REQUIRED WORK: What is needed is the number of lines below that contain the string "components", with no other text.

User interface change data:

########

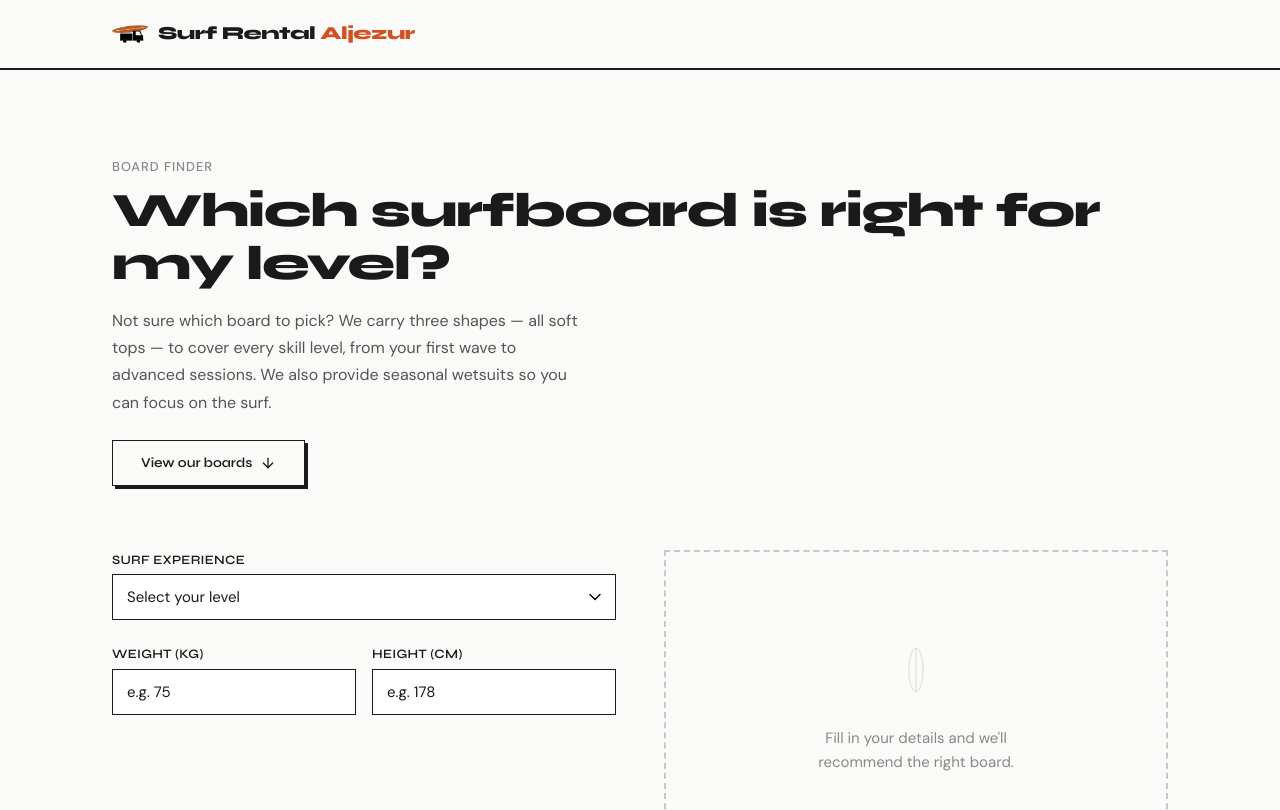
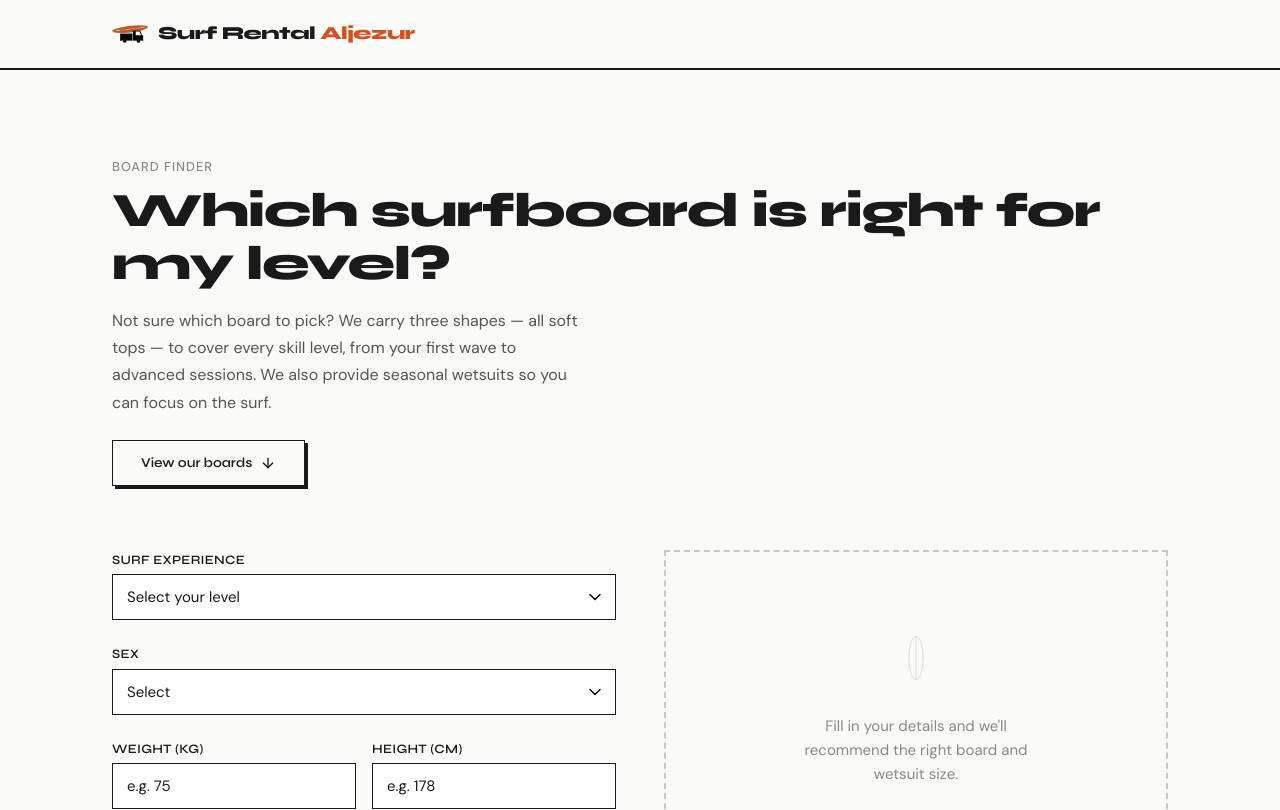
Before and after one commit to Leonvdk/Surfboard-Delivery, a Next.js app in the folder apps/web/: page /surf-gear in a window 1280 px wide. Shown: the top 810 px of the page. Built offline with nearby package versions, Linux system fonts and the light colour scheme.

Commit message:
ran test build

```diff
--- a/apps/web/app/components/board-calculator.tsx
+++ b/apps/web/app/components/board-calculator.tsx
@@ -1,11 +1,13 @@
 "use client";
 
 import Image from "next/image";
+import Link from "next/link";
 import { useState } from "react";
 
 type Board = {
 	name: string;
 	size: string;
+	anchor: string;
 	image: string;
 	level: string;
 	description: string;
@@ -16,6 +18,7 @@ const BOARDS = {
 	longboard: {
 		name: "Longboard",
 		size: "8\u20196",
+		anchor: "board-8-6",
 		image: "/images/rentals/8'6/picture(1).jpg",
 		level: "Beginner & Longboarders",
 		description:
@@ -25,6 +28,7 @@ const BOARDS = {
 	"funboard-78": {
 		name: "Funboard",
 		size: "7\u20198",
+		anchor: "board-7-8",
 		image: "/images/rentals/7'8/picture(1).jpg",
 		level: "Beginner – Intermediate",
 		description:
@@ -34,6 +38,7 @@ const BOARDS = {
 	"funboard-70": {
 		name: "Funboard",
 		size: "7\u20190",
+		anchor: "board-7-8",
 		image: "/images/rentals/7'0/picture(1).jpg",
 		level: "Intermediate",
 		description:
@@ -43,6 +48,7 @@ const BOARDS = {
 	shortboard: {
 		name: "Shortboard",
 		size: "6\u20196",
+		anchor: "board-6-6",
 		image: "/images/rentals/6'6/picture(1).jpg",
 		level: "Intermediate – Advanced",
 		description:
@@ -59,10 +65,39 @@ const ALL_BOARDS: Board[] = [
 ];
 
 type Level = "" | "never" | "few-times" | "intermediate" | "advanced";
+type Sex = "" | "male" | "female" | "kid";
 type Result =
 	| { type: "single"; board: Board }
 	| { type: "advanced" }
 	| null;
+
+function recommendWetsuitSize(sex: Sex, height: number, weight: number): string | null {
+	if (!sex || !height) return null;
+	if (sex === "kid") {
+		if (height < 110) return "100–110 cm";
+		if (height < 120) return "110–120 cm";
+		if (height < 130) return "120–130 cm";
+		if (height < 140) return "130–140 cm";
+		if (height < 150) return "140–150 cm";
+		return "150–160 cm";
+	}
+	if (!weight) return null;
+	if (sex === "male") {
+		if (height <= 172 && weight <= 65) return "XS";
+		if (height <= 178 && weight <= 72) return "S";
+		if (height <= 183 && weight <= 82) return "M";
+		if (height <= 190 && weight <= 92) return "L";
+		return "XL";
+	}
+	if (sex === "female") {
+		if (height <= 163 && weight <= 55) return "XS";
+		if (height <= 170 && weight <= 63) return "S";
+		if (height <= 176 && weight <= 72) return "M";
+		if (height <= 183 && weight <= 82) return "L";
+		return "XL";
+	}
+	return null;
+}
 
 function recommend(level: Level, weight: number, height: number): Result {
 	if (!level || !weight || !height) return null;
@@ -117,12 +152,14 @@ function BoardCard({ board }: { board: Board }) {
 
 export function BoardCalculator() {
 	const [level, setLevel] = useState<Level>("");
+	const [sex, setSex] = useState<Sex>("");
 	const [weight, setWeight] = useState("");
 	const [height, setHeight] = useState("");
 
 	const w = Number.parseInt(weight, 10) || 0;
 	const h = Number.parseInt(height, 10) || 0;
 	const result = recommend(level, w, h);
+	const wetsuitSize = recommendWetsuitSize(sex, h, w);
 
 	const filled = level !== "" && w > 0 && h > 0;
 
@@ -148,6 +185,23 @@ export function BoardCalculator() {
 						<option value="advanced">
 							Advanced — comfortable in all conditions
 						</option>
+					</select>
+				</div>
+
+				<div className="calc-field">
+					<label className="calc-label" htmlFor="calc-sex">
+						Sex
+					</label>
+					<select
+						id="calc-sex"
+						className="calc-select"
+						value={sex}
+						onChange={(e) => setSex(e.target.value as Sex)}
+					>
+						<option value="">Select</option>
+						<option value="male">Male</option>
+						<option value="female">Female</option>
+						<option value="kid">Kid</option>
 					</select>
 				</div>
 
@@ -183,11 +237,38 @@ export function BoardCalculator() {
 						/>
 					</div>
 				</div>
+
+				{wetsuitSize && (
+					<div className="calc-wetsuit">
+						<div className="calc-wetsuit-icon">
+							<svg width="28" height="28" viewBox="0 0 24 24" fill="none" stroke="currentColor" strokeWidth="1.5" strokeLinecap="round" strokeLinejoin="round">
+								<path d="M12 2C10 2 8.5 3.5 8.5 5.5V8L6 10v6l2 2v4h8v-4l2-2v-6l-2-2V5.5C16 3.5 14 2 12 2z" />
+								<path d="M10 8h4" />
+							</svg>
+						</div>
+						<div className="calc-wetsuit-body">
+							<div className="calc-wetsuit-label">Recommended wetsuit size</div>
+							<div className="calc-wetsuit-size">{wetsuitSize}</div>
+							<p className="calc-wetsuit-note">
+								{sex === "kid"
+									? "Based on height. If between sizes, go one up for room to grow."
+									: "Based on your height and weight. Wetsuits should fit snug — if between sizes, go tighter."}
+							</p>
+						</div>
+					</div>
+				)}
+
+				{!wetsuitSize && sex === "" && filled && (
+					<p className="calc-wetsuit-hint">
+						Select your sex above to get a wetsuit size recommendation too.
+					</p>
+				)}
 			</div>
 
 			<div className="calc-result">
 				{filled && result ? (
-					result.type === "single" ? (
+					<>
+						{result.type === "single" ? (
 							<BoardCard board={result.board} />
 						) : (
 							<div className="calc-advanced">
@@ -197,7 +278,7 @@ export function BoardCalculator() {
 								</p>
 							<div className="calc-advanced-grid">
 								{ALL_BOARDS.map((board) => (
-									<div key={board.size} className="calc-mini-card">
+									<Link key={board.size} href={`/surf-gear#${board.anchor}`} className="calc-mini-card">
 										<div className="calc-mini-img">
 											<Image
 												src={board.image}
@@ -211,11 +292,12 @@ export function BoardCalculator() {
 												{board.size} {board.name}
 											</div>
 										</div>
-									</div>
+									</Link>
 								))}
 							</div>
 							</div>
-					)
+						)}
+					</>
 				) : (
 					<div className="calc-empty">
 						<div className="calc-empty-icon">
@@ -230,7 +312,7 @@ export function BoardCalculator() {
 								<line x1="40" y1="4" x2="40" y2="76" />
 							</svg>
 						</div>
-						<p>Fill in your details and we&apos;ll recommend the right board.</p>
+						<p>Fill in your details and we&apos;ll recommend the right board and wetsuit size.</p>
 					</div>
 				)}
 			</div>
--- a/apps/web/app/components/hero.tsx
+++ b/apps/web/app/components/hero.tsx
@@ -9,7 +9,7 @@ export function Hero() {
 				<div className="hero-grid">
 					<Reveal>
 						<div className="hero-content">
-							<p className="hero-eyebrow">Surf board rentals — Aljezur, Arrifana & Vale da Telha</p>
+							<p className="hero-eyebrow">Surfboard Rental Delivery — Aljezur, Arrifana & Vale da Telha</p>
 							<h1 className="hero-title">
 								Surfboards.<br />Wetsuits.<br /><em>Delivered.</em>
 							</h1>
--- a/apps/web/app/globals.css
+++ b/apps/web/app/globals.css
@@ -2965,6 +2965,83 @@ h1, h2, h3, h4 {
   line-height: 1.6;
 }
 
+/* Wetsuit recommendation */
+
+@keyframes wetsuit-slide-in {
+  from { opacity: 0; transform: translateY(12px); }
+  to   { opacity: 1; transform: translateY(0); }
+}
+
+.calc-wetsuit {
+  display: flex;
+  align-items: flex-start;
+  gap: var(--space-md);
+  margin-top: var(--space-md);
+  padding: var(--space-lg);
+  background: var(--surface);
+  border: var(--border);
+  animation: wetsuit-slide-in 400ms cubic-bezier(0.16, 1, 0.3, 1) 200ms both;
+}
+
+.calc-wetsuit-icon {
+  flex-shrink: 0;
+  width: 44px;
+  height: 44px;
+  display: flex;
+  align-items: center;
+  justify-content: center;
+  background: var(--gray-100);
+  border: var(--border);
+  color: var(--accent);
+}
+
+.calc-wetsuit-body {
+  flex: 1;
+  min-width: 0;
+}
+
+.calc-wetsuit-label {
+  font-family: var(--font-display);
+  font-size: 0.7rem;
+  font-weight: 700;
+  text-transform: uppercase;
+  letter-spacing: 0.06em;
+  color: var(--gray-500);
+  margin-bottom: 4px;
+}
+
+.calc-wetsuit-size {
+  font-family: var(--font-display);
+  font-size: 1.5rem;
+  font-weight: 800;
+  letter-spacing: -0.02em;
+  color: var(--accent);
+  line-height: 1.2;
+  margin-bottom: 6px;
+}
+
+.calc-wetsuit-note {
+  font-size: 0.8125rem;
+  color: var(--gray-500);
+  line-height: 1.5;
+  margin: 0;
+}
+
+.calc-wetsuit-hint {
+  margin-top: var(--space-md);
+  font-size: 0.8125rem;
+  color: var(--gray-500);
+  font-style: italic;
+  animation: wetsuit-slide-in 300ms cubic-bezier(0.16, 1, 0.3, 1) both;
+}
+
+@media (prefers-reduced-motion: reduce) {
+  .calc-wetsuit,
+  .calc-wetsuit-hint {
+    animation: none !important;
+  }
+}
+
 /* Advanced — all boards */
 
 .calc-advanced {
```
Lines whose indentation alone changed are shown as unchanged.
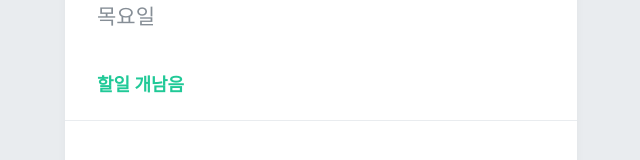
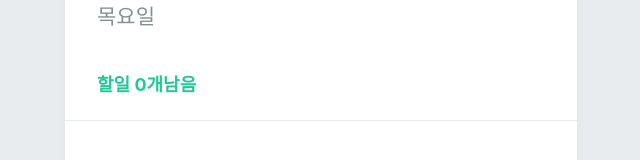
Before and after one commit to Geon0/react-todolist, a React (Create React App) app: page / in a window 1280 px wide. Shown: the part 177-337 px from the top of the page, without its empty margins (319-959 px from the left). Built offline with nearby package versions, Linux system fonts and the light colour scheme.

Commit message:
업데이트 삭제 추가

```diff
--- a/src/App.js
+++ b/src/App.js
@@ -28,12 +28,16 @@ function App() {
     setData([...copyArray])
   }
 
+  const onDeTodo = id => {
+    const newData = data.filter(number => number.id !== id)
+    setData(newData)
+  }
   return (
     <>
       <GlobalStyle />
       <TodoTemplate>
         <TodoHead todoList={data} />
-        <TodoList todoList={data} onChDone={onChDone} />
+        <TodoList todoList={data} onChDone={onChDone} onDeTodo={onDeTodo} />
         <TodoCreate onCreate={onCreate} />
       </TodoTemplate>
     </>
--- a/src/components/TodoHead.js
+++ b/src/components/TodoHead.js
@@ -23,14 +23,12 @@ const TodoHeadBlock = styled.div`
   }
 `
 
-const TodoHead = () => {
+const TodoHead = props => {
   const [date, setDate] = useState('')
   const [day, setDay] = useState('')
-  const [toDo, setToDo] = useState(0)
 
   useEffect(() => {
     currentTime()
-    getItem()
   }, [])
 
   const currentTime = () => {
@@ -50,29 +48,16 @@ const TodoHead = () => {
     setDay(day)
   }
 
-  const getItem = () => {
-    let item = window.localStorage.getItem('id')
-    setToDo(item)
-  }
+  const data = props.todoList
+  const numValue = data.filter(value => value.done !== true)
 
   return (
     <TodoHeadBlock>
       <div className="day">{date}</div>
       <div className="day">{day}</div>
-      <div className="tasks-left">할일 {toDo}개남음</div>
+      <div className="tasks-left">할일 {numValue.length}개남음</div>
     </TodoHeadBlock>
   )
 }
 
 export default TodoHead
-
-/*
-function callback(){
-}
-// <button onClick={currentTime}>Click</button> <=> window.addEventListener("click", callback);
-
-function callback2(param){
-}
-
-<button onClick={()  => {callback2(78); }}>Click</button> <=> <button onClick={callback2.bind(this, 45)}>Click</button> = window.addEventListener("click", callback2.bind(this, 45))
-*/
--- a/src/components/TodoList.js
+++ b/src/components/TodoList.js
@@ -15,10 +15,19 @@ function TodoList(props) {
   const changeDone = (id, value) => {
     props.onChDone(id, value)
   }
+
+  const deleteTodo = id => {
+    props.onDeTodo(id)
+  }
   return (
     <TodoListBlock>
       {array.map(item => (
-        <TodoItem item={item} key={item.id} changeDone={changeDone} />
+        <TodoItem
+          item={item}
+          key={item.id}
+          changeDone={changeDone}
+          deleteTodo={deleteTodo}
+        />
       ))}
     </TodoListBlock>
   )
```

########

TASK RESPONSE: 8